▸ **AIM OF THE EXERCISE**
Within this material, how many lines include the word "engine"? Answer with a number and nothing more.

▸ **DATA SHOWN**
BEGIN

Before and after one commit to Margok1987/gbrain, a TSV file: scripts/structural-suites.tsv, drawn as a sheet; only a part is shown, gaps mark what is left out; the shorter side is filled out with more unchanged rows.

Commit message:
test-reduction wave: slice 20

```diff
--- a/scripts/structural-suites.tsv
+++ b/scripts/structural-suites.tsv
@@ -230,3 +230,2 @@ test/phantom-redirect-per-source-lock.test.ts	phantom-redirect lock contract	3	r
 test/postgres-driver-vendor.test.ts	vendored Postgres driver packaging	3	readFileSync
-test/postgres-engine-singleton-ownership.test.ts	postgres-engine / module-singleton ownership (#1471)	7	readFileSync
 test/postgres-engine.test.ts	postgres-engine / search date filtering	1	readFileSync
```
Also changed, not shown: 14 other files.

END

▸ **OUTPUT**
2